He’s too young for it, we know.
We were maxed out on our family plan when it came time to get one for #4, who was literally the last kid in the sixth grade without one. We had to open a whole new account to accommodate her, and at that point it was easy to add him on.
For the record, we’re talking about basic phones here. Not smart phones. An awful lot of kids in the middle school here got iPhone 4’s for Christmas. Our kids referred to them as spoiled, which made me proud.
Though it is quite possible they were just saying what they knew I wanted to hear in hopes that I would buy them smart phones next time around.
I figured #5’s phone would last three months, tops. Turns out it was #4 who broke her phone first.
Ten days after Christmas; water damage.
She didn’t do it, she swears.
Kids text. They don’t talk on the phone. I wish someone offered a plan that was unlimited texts and like, twenty minutes a month. I would totally come out ahead on that. Which, I suppose, is why no one offers that plan.
Most of the texts I get from the girls are either asking for something that will cost me money or complaining about something that will cost me money. They are nearly always misspelled, and not in a fashion that saves them any extra effort.
-Wat is 4dinnner
-Cant we haaav bk instead of stew
-do i haaavd to do choares please say no
-HELP ME. SHE WONT STOP SNORRING.
-I haaaaate her shez such a b-word!!!!!!!!!!!!!!!!!!!!!!!!!!!!!!!!!!
-Cn u leev $$$ for me pleeeez?
-I just want to give you a heads up about tour. I’m going to need two new dresses. And probably shoes as well. (#2 always spells everything correctly)
Though I have to say, during the brief span of time before she broke her phone, #4 did send me a picture of Casey wearing the Gene Simmons wig.
#5, however, is different. He never texts me with complaints about his sisters, requests for money, or to say he didn’t like dinner.
This is the kind of thing I get from #5:
A picture of him being attacked by the vacuum cleaner on a Saturday when we left them with an extensive chore list.
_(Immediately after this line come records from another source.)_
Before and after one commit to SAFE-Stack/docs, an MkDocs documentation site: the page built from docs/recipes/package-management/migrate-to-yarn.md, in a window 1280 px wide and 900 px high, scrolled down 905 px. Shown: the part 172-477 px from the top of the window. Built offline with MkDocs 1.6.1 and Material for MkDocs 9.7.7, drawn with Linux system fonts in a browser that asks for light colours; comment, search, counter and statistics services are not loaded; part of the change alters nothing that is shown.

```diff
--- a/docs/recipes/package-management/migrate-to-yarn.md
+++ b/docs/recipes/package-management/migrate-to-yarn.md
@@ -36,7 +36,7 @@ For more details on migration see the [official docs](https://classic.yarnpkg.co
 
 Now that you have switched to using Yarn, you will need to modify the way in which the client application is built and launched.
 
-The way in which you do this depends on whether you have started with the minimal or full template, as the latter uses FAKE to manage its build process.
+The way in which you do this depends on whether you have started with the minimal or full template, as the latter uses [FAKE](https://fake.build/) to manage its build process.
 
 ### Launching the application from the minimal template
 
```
“Everything’s better with Perry” was his signature line. A reference to Phineas and Ferb, the greatest TV show of all time.
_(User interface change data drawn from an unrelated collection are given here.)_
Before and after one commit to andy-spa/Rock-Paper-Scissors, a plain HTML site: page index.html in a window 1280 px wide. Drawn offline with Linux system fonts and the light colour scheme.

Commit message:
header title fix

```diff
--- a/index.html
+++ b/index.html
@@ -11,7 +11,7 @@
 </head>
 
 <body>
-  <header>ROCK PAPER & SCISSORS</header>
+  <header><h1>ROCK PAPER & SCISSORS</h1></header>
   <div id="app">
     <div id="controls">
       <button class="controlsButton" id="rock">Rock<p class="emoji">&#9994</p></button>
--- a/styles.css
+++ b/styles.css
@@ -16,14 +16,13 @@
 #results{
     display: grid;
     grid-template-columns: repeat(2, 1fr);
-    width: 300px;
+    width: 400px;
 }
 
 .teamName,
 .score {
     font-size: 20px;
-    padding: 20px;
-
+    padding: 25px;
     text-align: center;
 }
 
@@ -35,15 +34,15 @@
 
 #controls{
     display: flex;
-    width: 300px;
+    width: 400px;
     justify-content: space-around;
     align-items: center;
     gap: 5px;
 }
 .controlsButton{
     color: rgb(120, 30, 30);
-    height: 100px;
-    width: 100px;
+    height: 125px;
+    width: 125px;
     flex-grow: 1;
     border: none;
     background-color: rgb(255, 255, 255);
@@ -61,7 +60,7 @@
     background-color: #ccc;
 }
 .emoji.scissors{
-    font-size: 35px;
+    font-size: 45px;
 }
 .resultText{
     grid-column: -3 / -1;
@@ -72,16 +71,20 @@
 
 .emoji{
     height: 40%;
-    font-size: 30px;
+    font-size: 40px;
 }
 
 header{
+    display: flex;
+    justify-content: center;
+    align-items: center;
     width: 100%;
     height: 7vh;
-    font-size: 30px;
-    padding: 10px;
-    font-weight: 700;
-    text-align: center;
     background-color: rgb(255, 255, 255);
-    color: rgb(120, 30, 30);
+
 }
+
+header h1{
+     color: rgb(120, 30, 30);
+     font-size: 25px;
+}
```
So when my friend Walter brought me a gift to give to #5, I texted him.
Me: My friend Walter brought me a gift for you.
#5: sweat! tell him i said thanks
I’m pretty sure he meant “sweet”. He didn’t ask what the gift was until I got home. As if it never occurred to him to pester me via text.
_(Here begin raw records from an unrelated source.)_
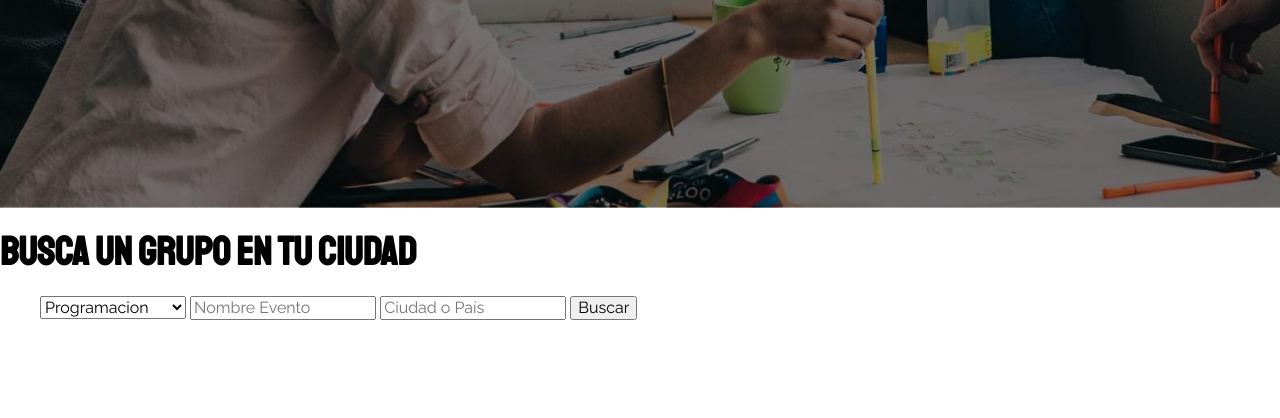
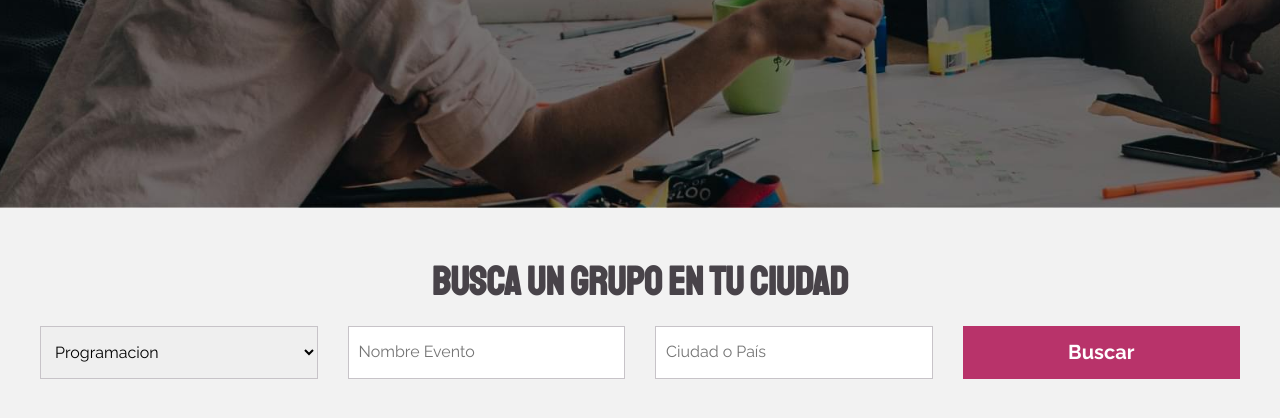
Before and after one commit to xandro2021/Meeti01, a website: page index.html in a window 1280 px wide. Shown: the part 524-942 px from the top of the page. Before the commit the page ends 844 px from the top, so only its background shows below. Drawn offline with Linux system fonts and the light colour scheme.

Commit message:
Finish styling the form section

```diff
--- a/src/scss/base/_mixins.scss
+++ b/src/scss/base/_mixins.scss
@@ -42,7 +42,7 @@
     }
 }
 
-@mixin grid($columnas, $espaciado ) {
+@mixin grid($columnas, $espaciado) {
     display: grid;
     gap: $espaciado;
     grid-template-columns: repeat($columnas, 1fr);
--- /dev/null
+++ b/src/scss/ui/contenido/_busqueda.scss
@@ -0,0 +1,37 @@
+@use "base/variables" as v;
+@use "base/mixins" as m;
+
+.busqueda {
+    background-color: v.$grisClaro;
+    padding: 5rem 0;
+
+    &__heading {
+        text-align: center;
+        margin: 0;
+        color: v.$gris;
+    }
+}
+
+.formulario {
+    margin-top: 2rem;
+    display: flex;
+    flex-direction: column;
+
+    @include m.tablet {
+        @include m.grid(4, 3rem);
+    }
+
+    &__campo {
+        padding: 1rem;
+        border: 1px lighten(v.$gris, 50%) solid;
+        margin-bottom: 2rem;
+        @include m.tablet {
+            margin-bottom: 0;
+        }
+    }
+
+    &__submit {
+        @include m.boton(v.$primario, v.$blanco);
+        margin-top: 0;
+    }
+}
--- a/src/scss/ui/contenido/_index.scss
+++ b/src/scss/ui/contenido/_index.scss
@@ -1 +1,2 @@
 @forward "hero";
+@forward "busqueda";
```
Also changed, not shown: build/css/app.css, 1 other file.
The pestering came later, and it was really directed more at his sisters as he proclaimed with great joy, and even greater volume, the two magical words that named the gift, over and over, all day long:
It is his most cherished possession. Thanks, Walter- it’s sweat!